Master Audio seems ideally suited for 2D and casual games. It is Open Source. It supports all systems to which Unity can publish, including web. It has better documentation than Fabric.
My notes from Game Audio 3 Sound Design and Mix: Challenges and Solutions – Games, Film, Advertisement at 137th AES Convention 2014, Los Angeles
Presented Oct 9 by a panel of industry veterans: Charles Deenen, John Fasal, Tim Gedemer, Csaba Wagner, and Bryan Watkins.
There were many comparisons in working between game audio and film sound.
The short timelines and high quality standards seem similar for both.
Game audio folks seem less set in their ways, more collaborative with sound professionals, than people who make film trailers. This may be related to the veteran status of film trailer folks (typically 20+ years) to game audio (typically under 20 years of experience). One area of overlap: when people who are good at game trailers expand their career, there is a somewhat natural transition to film trailers.
Game audio source is typically pretty clean: studio recordings, ADR. Film source is typically noisy production audio that may need significant cleanup.
The expected playback system for a game trailer is a desktop or laptop computer, with limited frequency response, especially in the low end. Film trailers enjoy higher fidelity in movie theaters, home theaters. Also, volume measurement standards and best practices for loudness are different for theaters than the internet.
Deenan mentioned a unifying concept for his work in both film and game audio is trying to reduce source elements to cleaner, more fundamental sounds. Layers seem to combine better when they are stripped down, simplified.
Fasal showed a picture where a bike rack was attached to a car as a microphone mounting system. He also said that every car seems to need attention to where mikes are placed to get the best sounds… that there is no “tried and true” recipe. Though recording technology has changed in the last 30 years, the opportunity to listen, choose great sources, and carefully place microphones remains.
We tend to think interactive music started with video games like Frogger, but Mozart held public concerts where musicians would play a score arranged by audience participation of throwing dice (“Musikalsches Würfelspiel”). What was true then is also true now: people enjoy influencing how music is played, or interacting with proxies that cause changes in music. Interactive music is often employed to reduce listener fatigue, because people tend to spend more time in a given play pattern than listening to the same music cue in linear media.

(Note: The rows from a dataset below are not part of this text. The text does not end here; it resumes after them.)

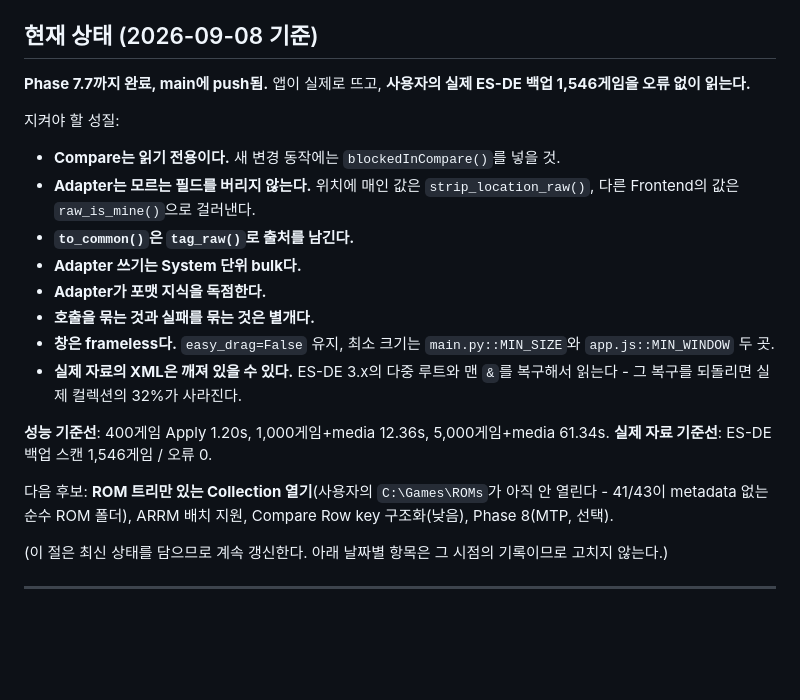
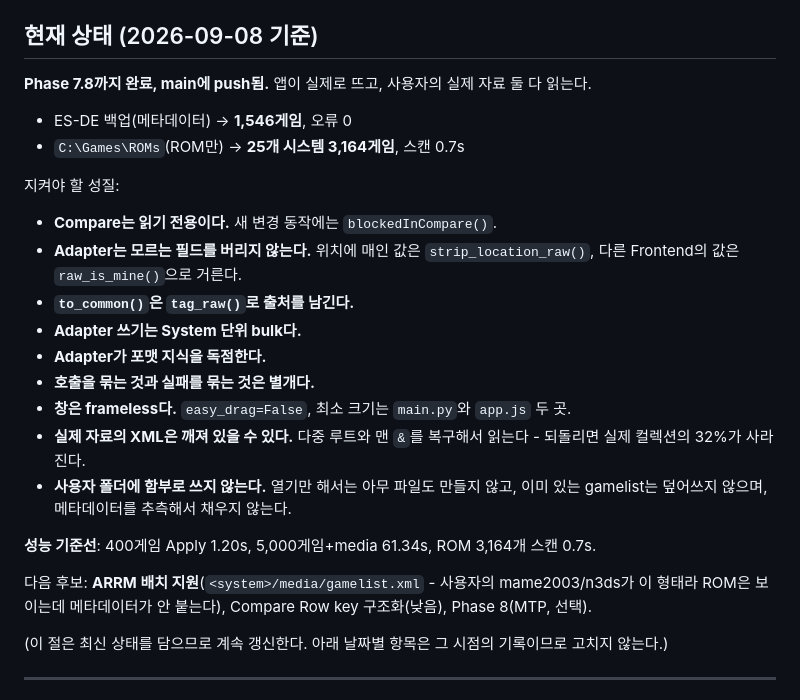
Before and after one commit to moning-1664/retro-meta-studio, a Markdown page: memory.md, the part around one of its changes. Drawn GitHub-style; blank space fills up the shorter version.

```diff
--- a/memory.md
+++ b/memory.md
@@ -28,27 +28,29 @@
 
 ## 현재 상태 (2026-09-08 기준)
 
-**Phase 7.7까지 완료, main에 push됨.** 앱이 실제로 뜨고, **사용자의 실제 ES-DE 백업
-1,546게임을 오류 없이 읽는다.**
+**Phase 7.8까지 완료, main에 push됨.** 앱이 실제로 뜨고, 사용자의 실제 자료 둘 다 읽는다.
+
+- ES-DE 백업(메타데이터) → **1,546게임**, 오류 0
+- `C:\Games\ROMs`(ROM만) → **25개 시스템 3,164게임**, 스캔 0.7s
 
 지켜야 할 성질:
-- **Compare는 읽기 전용이다.** 새 변경 동작에는 `blockedInCompare()`를 넣을 것.
+- **Compare는 읽기 전용이다.** 새 변경 동작에는 `blockedInCompare()`.
 - **Adapter는 모르는 필드를 버리지 않는다.** 위치에 매인 값은 `strip_location_raw()`,
-  다른 Frontend의 값은 `raw_is_mine()`으로 걸러낸다.
+  다른 Frontend의 값은 `raw_is_mine()`으로 거른다.
 - **`to_common()`은 `tag_raw()`로 출처를 남긴다.**
 - **Adapter 쓰기는 System 단위 bulk다.**
 - **Adapter가 포맷 지식을 독점한다.**
 - **호출을 묶는 것과 실패를 묶는 것은 별개다.**
-- **창은 frameless다.** `easy_drag=False` 유지, 최소 크기는 `main.py::MIN_SIZE`와
-  `app.js::MIN_WINDOW` 두 곳.
-- **실제 자료의 XML은 깨져 있을 수 있다.** ES-DE 3.x의 다중 루트와 맨 `&`를 복구해서
-  읽는다 - 그 복구를 되돌리면 실제 컬렉션의 32%가 사라진다.
+- **창은 frameless다.** `easy_drag=False`, 최소 크기는 `main.py`와 `app.js` 두 곳.
+- **실제 자료의 XML은 깨져 있을 수 있다.** 다중 루트와 맨 `&`를 복구해서 읽는다 -
+  되돌리면 실제 컬렉션의 32%가 사라진다.
+- **사용자 폴더에 함부로 쓰지 않는다.** 열기만 해서는 아무 파일도 만들지 않고,
+  이미 있는 gamelist는 덮어쓰지 않으며, 메타데이터를 추측해서 채우지 않는다.
 
-**성능 기준선**: 400게임 Apply 1.20s, 1,000게임+media 12.36s, 5,000게임+media 61.34s.
-**실제 자료 기준선**: ES-DE 백업 스캔 1,546게임 / 오류 0.
+**성능 기준선**: 400게임 Apply 1.20s, 5,000게임+media 61.34s, ROM 3,164개 스캔 0.7s.
 
-다음 후보: **ROM 트리만 있는 Collection 열기**(사용자의 `C:\Games\ROMs`가 아직 안 열린다 -
-41/43이 metadata 없는 순수 ROM 폴더), ARRM 배치 지원, Compare Row key 구조화(낮음),
+다음 후보: **ARRM 배치 지원**(`<system>/media/gamelist.xml` - 사용자의 mame2003/n3ds가
+이 형태라 ROM은 보이는데 메타데이터가 안 붙는다), Compare Row key 구조화(낮음),
 Phase 8(MTP, 선택).
 
 (이 절은 최신 상태를 담으므로 계속 갱신한다. 아래 날짜별 항목은 그 시점의 기록이므로
```
Also changed, not shown: other parts of memory.md (+50 -0 lines).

Horizontal Sequencing: using crossfades to switch between two different streams, or rearranging the order in which different musical “chunks” are presented.

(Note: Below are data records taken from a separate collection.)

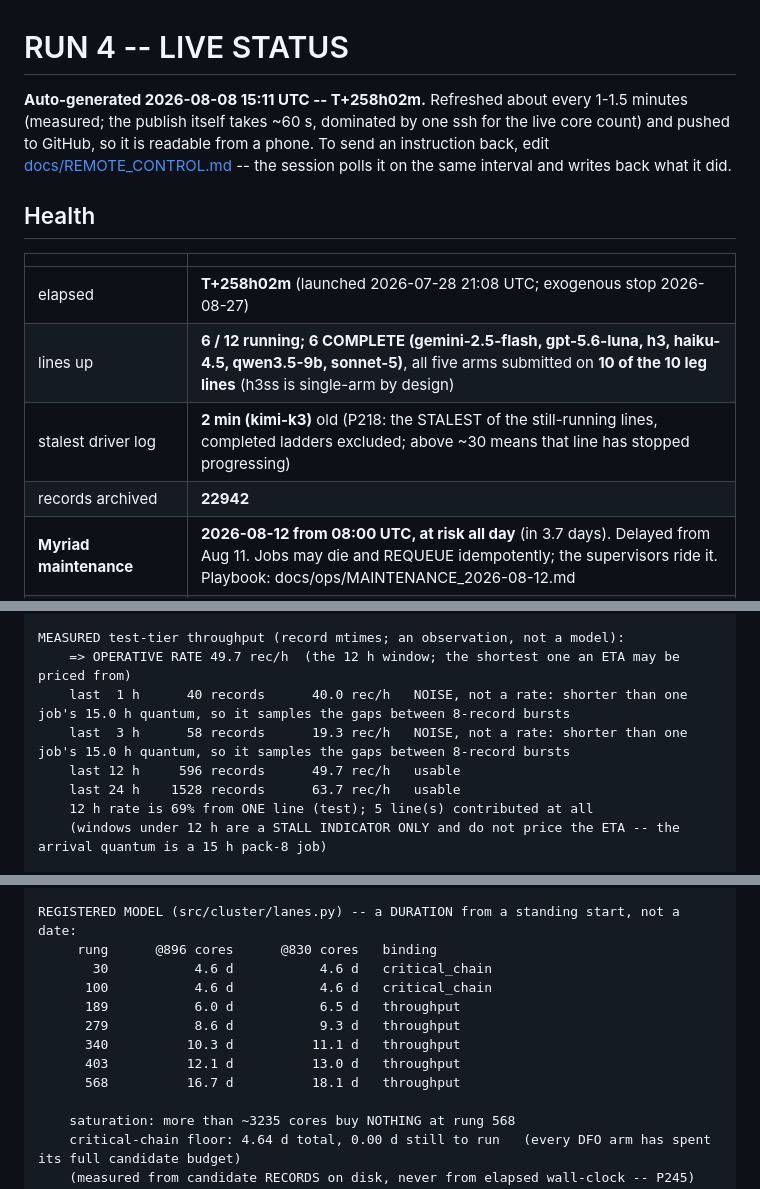
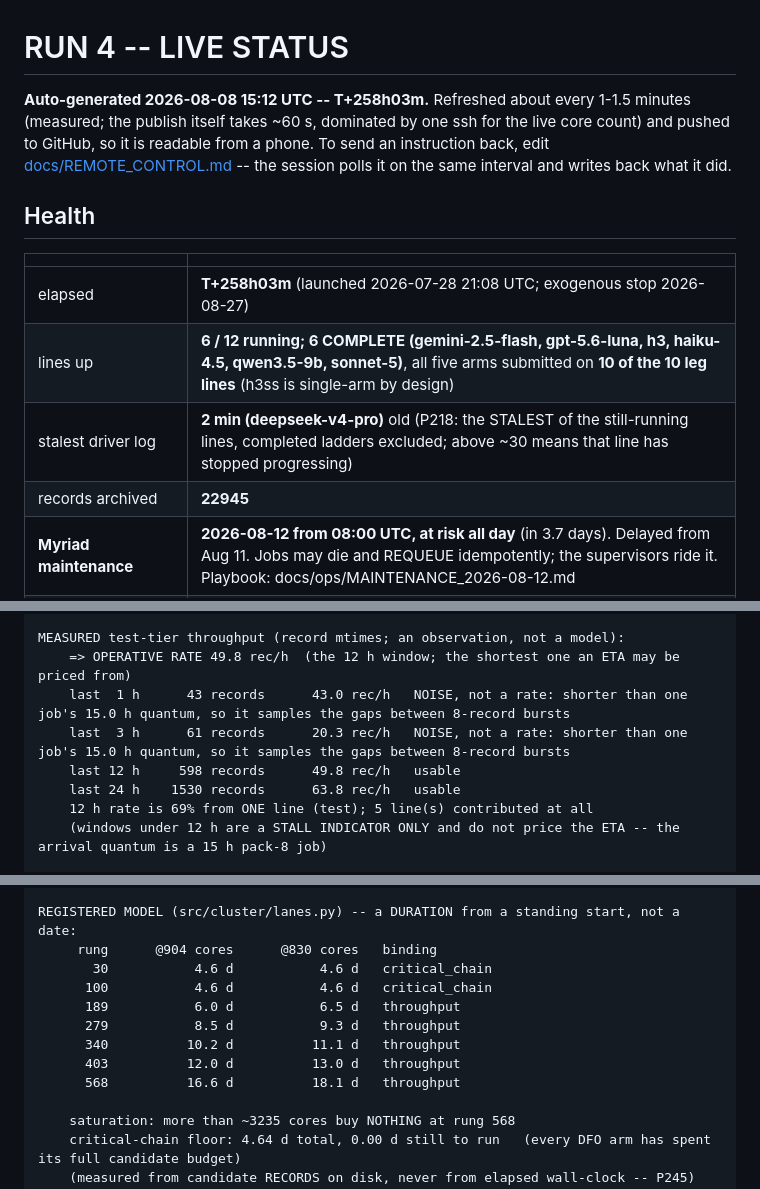
Before and after one commit to abailey81/llm-reward-portfolio, a Markdown page: docs/RUN4_STATUS.md, 3 parts joined by grey strips. GitHub-like rendering.

Commit message:
status: T+258h03m - 6/12 lines up, 904 cores, 22945 records, $45.5021, 348 timeouts

```diff
--- a/docs/RUN4_STATUS.md
+++ b/docs/RUN4_STATUS.md
@@ -1,6 +1,6 @@
 # RUN 4 -- LIVE STATUS
 
-**Auto-generated 2026-08-08 15:11 UTC -- T+258h02m.** Refreshed about every 1-1.5 minutes (measured; the publish itself takes
+**Auto-generated 2026-08-08 15:12 UTC -- T+258h03m.** Refreshed about every 1-1.5 minutes (measured; the publish itself takes
 ~60 s, dominated by one ssh for the live core count) and pushed to GitHub, so
 it is readable from a phone. To send an instruction back, edit
 [docs/REMOTE_CONTROL.md](REMOTE_CONTROL.md) -- the session polls it on the same interval and writes
@@ -10,10 +10,10 @@ back what it did.
 
 | | |
 |---|---|
-| elapsed | **T+258h02m** (launched 2026-07-28 21:08 UTC; exogenous stop 2026-08-27) |
+| elapsed | **T+258h03m** (launched 2026-07-28 21:08 UTC; exogenous stop 2026-08-27) |
 | lines up | **6 / 12 running; 6 COMPLETE (gemini-2.5-flash, gpt-5.6-luna, h3, haiku-4.5, qwen3.5-9b, sonnet-5)**, all five arms submitted on **10 of the 10 leg lines** (h3ss is single-arm by design) |
-| stalest driver log | **2 min (kimi-k3)** old (P218: the STALEST of the still-running lines, completed ladders excluded; above ~30 means that line has stopped progressing) |
-| records archived | **22942** |
+| stalest driver log | **2 min (deepseek-v4-pro)** old (P218: the STALEST of the still-running lines, completed ladders excluded; above ~30 means that line has stopped progressing) |
+| records archived | **22945** |
 | **Myriad maintenance** | **2026-08-12 from 08:00 UTC, at risk all day** (in 3.7 days). Delayed from Aug 11. Jobs may die and REQUEUE idempotently; the supervisors ride it. Playbook: docs/ops/MAINTENANCE_2026-08-12.md |
 | LLM calls / spend | 2956 / **$45.5021** |
 | transport health | **timeouts 6h=0; worst streak 0/240 (0.0% to fatal), - on -, age UNKNOWN; none live, newest failure 24.0 h ago** |
@@ -43,10 +43,10 @@ test tier: 21,399 records over 71 of the 71 registered units (lanes.py _TEST_UNI
 
 MEASURED test-tier throughput (record mtimes; an observation, not a model):
-    => OPERATIVE RATE 49.7 rec/h  (the 12 h window; the shortest one an ETA may be priced from)
-    last  1 h      40 records      40.0 rec/h   NOISE, not a rate: shorter than one job's 15.0 h quantum, so it samples the gaps between 8-record bursts
-    last  3 h      58 records      19.3 rec/h   NOISE, not a rate: shorter than one job's 15.0 h quantum, so it samples the gaps between 8-record bursts
-    last 12 h     596 records      49.7 rec/h   usable
-    last 24 h    1528 records      63.7 rec/h   usable
+    => OPERATIVE RATE 49.8 rec/h  (the 12 h window; the shortest one an ETA may be priced from)
+    last  1 h      43 records      43.0 rec/h   NOISE, not a rate: shorter than one job's 15.0 h quantum, so it samples the gaps between 8-record bursts
+    last  3 h      61 records      20.3 rec/h   NOISE, not a rate: shorter than one job's 15.0 h quantum, so it samples the gaps between 8-record bursts
+    last 12 h     598 records      49.8 rec/h   usable
+    last 24 h    1530 records      63.8 rec/h   usable
     12 h rate is 69% from ONE line (test); 5 line(s) contributed at all
     (windows under 12 h are a STALL INDICATOR ONLY and do not price the ETA -- the arrival quantum is a 15 h pack-8 job)
 
@@ -71,14 +71,14 @@ EMPIRICAL ETA -- BOTH columns divide total remaining by a FLEET-WIDE rate, so bo
     !! 12% of the rung-568 backlog (2,218 records) sits on cells that produced NOTHING in the 12 h window -- work behind a stage barrier (C1 chain / C3 gate) is not accelerated by redirected cores. Neither column models when it starts.
 
 REGISTERED MODEL (src/cluster/lanes.py) -- a DURATION from a standing start, not a date:
-     rung      @896 cores      @830 cores   binding
+     rung      @904 cores      @830 cores   binding
        30           4.6 d           4.6 d   critical_chain
       100           4.6 d           4.6 d   critical_chain
       189           6.0 d           6.5 d   throughput
-      279           8.6 d           9.3 d   throughput
-      340          10.3 d          11.1 d   throughput
-      403          12.1 d          13.0 d   throughput
-      568          16.7 d          18.1 d   throughput
+      279           8.5 d           9.3 d   throughput
+      340          10.2 d          11.1 d   throughput
+      403          12.0 d          13.0 d   throughput
+      568          16.6 d          18.1 d   throughput
 
     saturation: more than ~3235 cores buy NOTHING at rung 568
     critical-chain floor: 4.64 d total, 0.00 d still to run   (every DFO arm has spent its full candidate budget)
```
Also changed, not shown: other parts of docs/RUN4_STATUS.md (+13 -13 lines).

Vertical Layering: Additive, where one, some or all layers can play simultaneously and everything still works; or Interchange, where some layers are mutually exclusive.
Music Data: Individual notes/samples are available to play and a separate instruction stream (a la player piano roll) sequences how to play them. Examples include MIDI and MOD.

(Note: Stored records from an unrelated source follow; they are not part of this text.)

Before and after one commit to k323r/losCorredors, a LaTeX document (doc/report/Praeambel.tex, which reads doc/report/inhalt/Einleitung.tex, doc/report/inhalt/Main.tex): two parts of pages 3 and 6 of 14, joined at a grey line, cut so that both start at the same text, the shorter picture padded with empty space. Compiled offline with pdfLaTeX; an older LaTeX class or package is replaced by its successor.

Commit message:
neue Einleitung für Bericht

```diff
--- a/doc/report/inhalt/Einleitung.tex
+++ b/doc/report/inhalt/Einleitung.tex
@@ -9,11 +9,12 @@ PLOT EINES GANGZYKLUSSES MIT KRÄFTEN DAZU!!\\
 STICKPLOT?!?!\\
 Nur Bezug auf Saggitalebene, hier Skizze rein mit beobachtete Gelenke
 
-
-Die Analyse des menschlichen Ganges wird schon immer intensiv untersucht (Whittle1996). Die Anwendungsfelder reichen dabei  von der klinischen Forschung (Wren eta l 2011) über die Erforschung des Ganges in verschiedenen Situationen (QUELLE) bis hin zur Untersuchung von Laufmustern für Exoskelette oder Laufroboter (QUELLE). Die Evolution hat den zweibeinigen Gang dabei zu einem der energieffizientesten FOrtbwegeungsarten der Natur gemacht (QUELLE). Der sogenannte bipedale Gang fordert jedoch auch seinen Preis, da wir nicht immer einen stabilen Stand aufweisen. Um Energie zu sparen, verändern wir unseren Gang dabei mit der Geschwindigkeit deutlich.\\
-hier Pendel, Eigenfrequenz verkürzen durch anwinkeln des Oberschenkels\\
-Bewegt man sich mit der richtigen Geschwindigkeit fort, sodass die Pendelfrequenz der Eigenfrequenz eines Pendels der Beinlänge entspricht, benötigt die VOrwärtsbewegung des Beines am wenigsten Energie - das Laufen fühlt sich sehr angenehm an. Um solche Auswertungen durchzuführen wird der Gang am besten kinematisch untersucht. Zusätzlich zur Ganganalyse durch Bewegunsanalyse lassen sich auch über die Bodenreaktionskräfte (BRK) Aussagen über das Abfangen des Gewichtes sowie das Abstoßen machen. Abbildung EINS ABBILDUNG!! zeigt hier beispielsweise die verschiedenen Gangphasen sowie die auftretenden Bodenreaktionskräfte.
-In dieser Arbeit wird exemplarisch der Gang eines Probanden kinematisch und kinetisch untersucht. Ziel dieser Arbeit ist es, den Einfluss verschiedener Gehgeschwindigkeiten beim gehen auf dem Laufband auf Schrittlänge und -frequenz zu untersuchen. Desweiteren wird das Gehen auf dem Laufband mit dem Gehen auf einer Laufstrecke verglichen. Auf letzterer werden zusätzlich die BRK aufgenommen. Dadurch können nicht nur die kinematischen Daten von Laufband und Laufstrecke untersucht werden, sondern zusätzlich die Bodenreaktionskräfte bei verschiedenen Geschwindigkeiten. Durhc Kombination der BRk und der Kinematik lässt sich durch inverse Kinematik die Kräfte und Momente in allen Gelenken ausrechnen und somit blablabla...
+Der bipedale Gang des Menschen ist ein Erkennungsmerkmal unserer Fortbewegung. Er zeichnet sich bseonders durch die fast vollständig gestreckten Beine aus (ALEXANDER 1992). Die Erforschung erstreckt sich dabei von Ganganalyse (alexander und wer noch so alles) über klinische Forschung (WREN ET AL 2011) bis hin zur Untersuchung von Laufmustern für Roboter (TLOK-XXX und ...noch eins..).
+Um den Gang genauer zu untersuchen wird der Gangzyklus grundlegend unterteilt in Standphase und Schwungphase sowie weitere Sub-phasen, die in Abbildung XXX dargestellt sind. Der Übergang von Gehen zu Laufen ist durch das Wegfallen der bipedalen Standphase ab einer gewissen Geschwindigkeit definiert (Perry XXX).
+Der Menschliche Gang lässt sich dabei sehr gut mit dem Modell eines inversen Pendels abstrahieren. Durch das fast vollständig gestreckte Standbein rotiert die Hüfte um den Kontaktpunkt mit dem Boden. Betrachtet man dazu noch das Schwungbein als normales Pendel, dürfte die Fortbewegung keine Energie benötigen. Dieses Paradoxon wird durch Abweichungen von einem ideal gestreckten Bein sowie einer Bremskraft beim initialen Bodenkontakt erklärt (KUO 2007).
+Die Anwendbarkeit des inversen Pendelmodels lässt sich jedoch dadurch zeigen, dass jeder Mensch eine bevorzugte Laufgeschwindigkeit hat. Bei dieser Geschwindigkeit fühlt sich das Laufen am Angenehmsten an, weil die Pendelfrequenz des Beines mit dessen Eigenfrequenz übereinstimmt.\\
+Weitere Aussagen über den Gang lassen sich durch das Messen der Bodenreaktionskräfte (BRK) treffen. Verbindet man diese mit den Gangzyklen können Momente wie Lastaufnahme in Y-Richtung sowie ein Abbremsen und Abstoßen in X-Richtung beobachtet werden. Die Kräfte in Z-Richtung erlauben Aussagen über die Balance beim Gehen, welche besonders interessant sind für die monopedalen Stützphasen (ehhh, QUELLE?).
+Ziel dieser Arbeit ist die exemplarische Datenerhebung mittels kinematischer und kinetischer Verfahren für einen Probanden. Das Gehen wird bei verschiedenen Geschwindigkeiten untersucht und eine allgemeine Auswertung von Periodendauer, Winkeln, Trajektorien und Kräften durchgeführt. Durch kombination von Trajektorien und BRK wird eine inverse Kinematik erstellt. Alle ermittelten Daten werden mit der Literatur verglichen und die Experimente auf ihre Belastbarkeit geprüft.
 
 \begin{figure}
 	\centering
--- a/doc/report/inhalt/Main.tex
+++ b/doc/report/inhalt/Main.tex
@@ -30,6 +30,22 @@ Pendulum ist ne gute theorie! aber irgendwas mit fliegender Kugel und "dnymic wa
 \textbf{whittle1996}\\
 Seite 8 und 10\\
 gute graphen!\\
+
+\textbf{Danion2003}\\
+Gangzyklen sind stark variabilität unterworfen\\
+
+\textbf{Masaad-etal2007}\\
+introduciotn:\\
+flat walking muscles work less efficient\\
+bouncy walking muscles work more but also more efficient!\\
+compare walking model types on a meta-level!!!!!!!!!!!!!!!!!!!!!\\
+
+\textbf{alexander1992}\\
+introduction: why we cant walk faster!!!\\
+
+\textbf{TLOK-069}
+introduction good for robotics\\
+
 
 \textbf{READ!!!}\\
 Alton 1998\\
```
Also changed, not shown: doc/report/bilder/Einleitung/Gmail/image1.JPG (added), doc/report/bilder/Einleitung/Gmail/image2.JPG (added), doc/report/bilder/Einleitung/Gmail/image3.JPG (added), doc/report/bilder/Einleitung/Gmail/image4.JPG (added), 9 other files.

Generative Music, also known as Algorithmic Composition
Some random element is introduced to support indeterminancy, like rolling dice. Rules govern how likely different musical events may happen. Wind chimes are a kind of generative music system.
As powerful and compelling as these interactive music forms are, linear music continues to play an important role, often being the best solution for a given situation in a video game.
In the same way that Octave describes a ratio between two numbers, Decibel is a ratio of two numbers.
Although logarithms may seem intimidating, they do something really valuable for recordists as part of the decibel formula: they convert multiplication to addition and exponents to multiplication. Significantly vast quantities are “ranged down” using logarithms, providing a measurement that audio engineers can more readily communicate.
The decibel is useful for people concerned with intricate amplitude variations over time (recording engineers), not necessarily artists. Recordists help bridge the gap between art and technology for artists and the folks who make our recording gear. Decibel is the practical measure for those of us who’s job it is to be technically minded.